Magazine Article | September 24, 2008

Offer Proactive Support With Remote Monitoring

Source: Field Technologies Magazine
Integrated Solutions, October 2008

Eaton Electrical Services and Systems (Eaton) offers power distribution, power protection, power equipment maintenance, and service management to industrial, institutional, and commercial customers. Equipment downtime causes interruption of electrical power, which is costly and can be damaging to the customer. Eaton's goal is to provide customers with the information to prevent an outage from happening. To do so, Eaton needs access to historical data about system performance as well as continuous data monitoring to evaluate trends and identify problem areas.

Eaton has offices in 40 countries, but core engineering for power systems analysis is done at its Pittsburgh office. This means that when customers ask Eaton for engineering assistance, the company would use off-the-shelf remote connectivity tools to access the customer facility. Using these off-the-shelf tools presented a few drawbacks. One, these tools were not firewall-friendly, requiring customers to make network configuration changes to grant access to an Eaton engineer. Second, the basic desktop connectivity and file transfer tools couldn't automate responses to incoming data, meaning that Eaton couldn't set threshold values or alarm conditions. Finally, the tools lacked the database capability that would allow other applications to take advantage of the device performance data once it was obtained.

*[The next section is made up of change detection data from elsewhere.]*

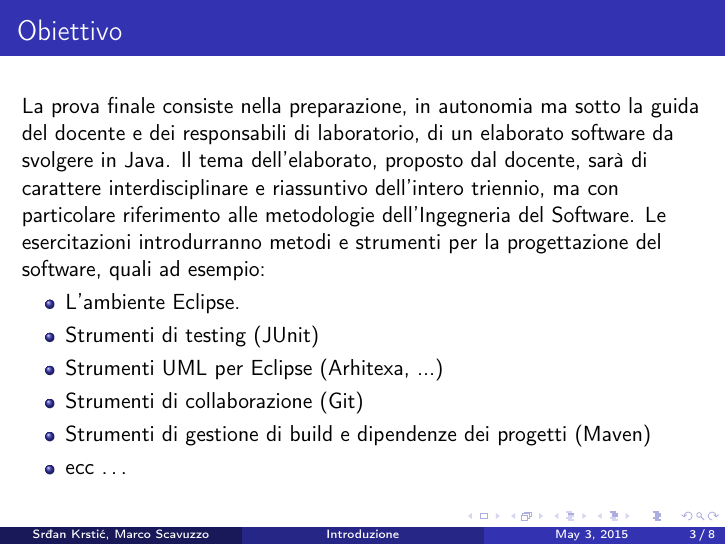
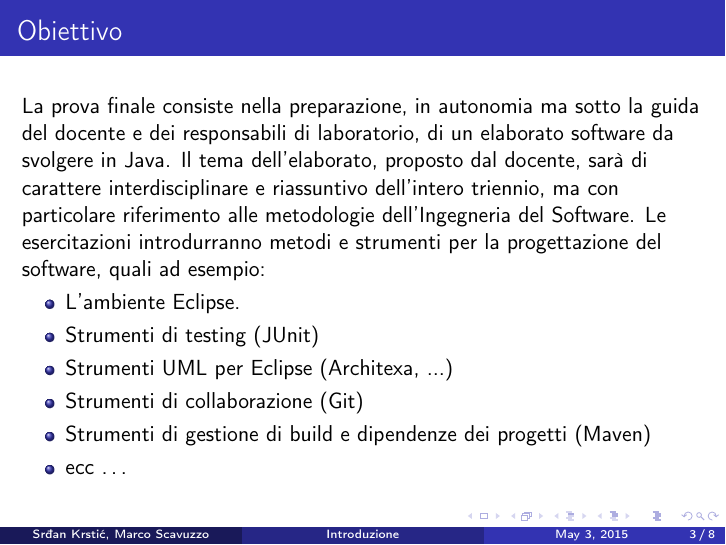
Before and after one commit to deib-polimi/didattica-ing-software, LaTeX slides (Lab/Session 1 - Eclipse, MVN, Git, Sonar, Project/00 - Introduction/Intro.tex): page 3 of 8. Compiled offline with pdfLaTeX.

Commit message:
typo fix

```diff
--- a/Lab/Session 1 - Eclipse, MVN, Git, Sonar, Project/00 - Introduction/Intro.tex
+++ b/Lab/Session 1 - Eclipse, MVN, Git, Sonar, Project/00 - Introduction/Intro.tex
@@ -118,7 +118,7 @@ La prova finale consiste nella preparazione, in autonomia ma sotto la guida del
 \begin{itemize}
 \item L'ambiente Eclipse.
 \item Strumenti di testing (JUnit)
-\item Strumenti UML per Eclipse (Arhitexa, ...)
+\item Strumenti UML per Eclipse (Architexa, ...)
 \item Strumenti di collaborazione (Git)
 \item Strumenti di gestione di build e dipendenze  dei progetti (Maven)
 \item ecc \ldots
```
Also changed, not shown: Lab/Session 1 - Eclipse, MVN, Git, Sonar, Project/02 - Debugging/Debugging.pdf.
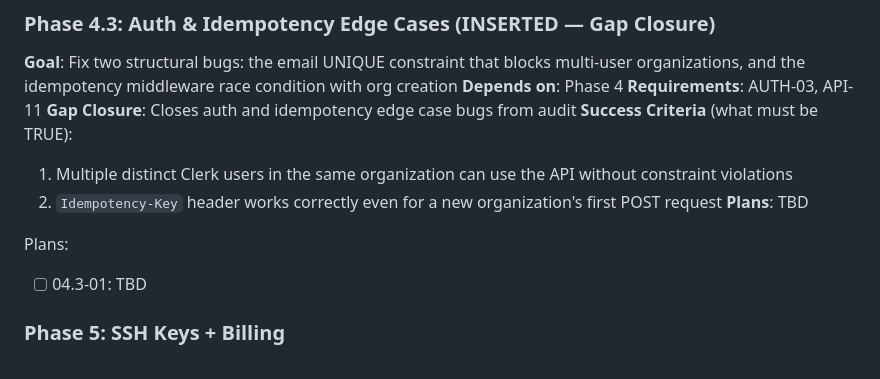
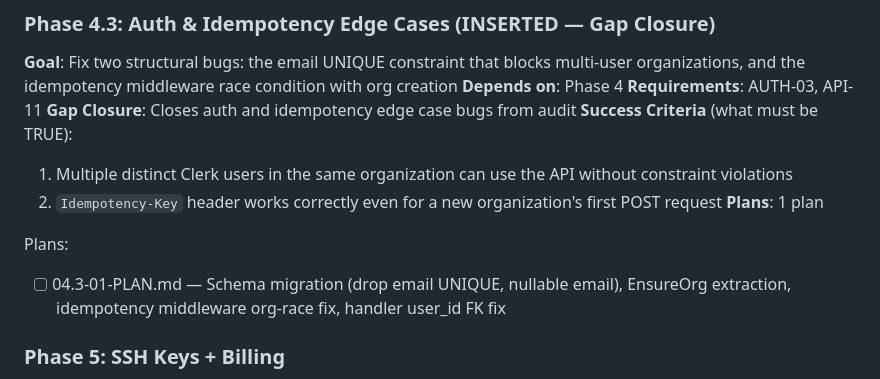
Before and after one commit to dunkaditya/gpu-ai, a Markdown page: .planning/ROADMAP.md, the part around the change. GitHub-like rendering.

Commit message:
docs(04.3): create phase plan

```diff
--- a/.planning/ROADMAP.md
+++ b/.planning/ROADMAP.md
@@ -136,10 +136,10 @@ Plans:
 **Success Criteria** (what must be TRUE):
   1. Multiple distinct Clerk users in the same organization can use the API without constraint violations
   2. `Idempotency-Key` header works correctly even for a new organization's first POST request
-**Plans**: TBD
+**Plans**: 1 plan
 
 Plans:
-- [ ] 04.3-01: TBD
+- [ ] 04.3-01-PLAN.md — Schema migration (drop email UNIQUE, nullable email), EnsureOrg extraction, idempotency middleware org-race fix, handler user_id FK fix
 
 ### Phase 5: SSH Keys + Billing
 **Goal**: Users can manage SSH keys that are injected into new instances, per-second billing tracks usage accurately in a PostgreSQL ledger with batched reporting to Stripe, and per-org spending limits prevent bill shock
```
Also changed, not shown: 1 other file.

Eaton began working on Cutler-Hammer PowerNet, a software that is networked to interface with a customer's meters, relays, trip units, motor protectors, and transfer switch controllers to deliver device data to desktop PCs throughout a facility. This software combined with connectivity with Eaton's support center would be called the Instant Response Center (IRC) and would allow easier troubleshooting and proactive support.

Eaton chose the Questra Smart Service Solution, enterprise software for intelligent device management, as the technology to make this connectivity possible. Questra was firewall-friendly, allowed secure connection via the Internet, and could be customized to offer flexibility to customers. One customer that uses IRC is the University of South Carolina (USC). The data that IRC provided for USC uncovered that power fluctuations the school thought were caused by the campus system were actually being caused by its utility system. The information IRC provided allowed USC to decrease outages and downtime by uncovering data that wasn't available previously.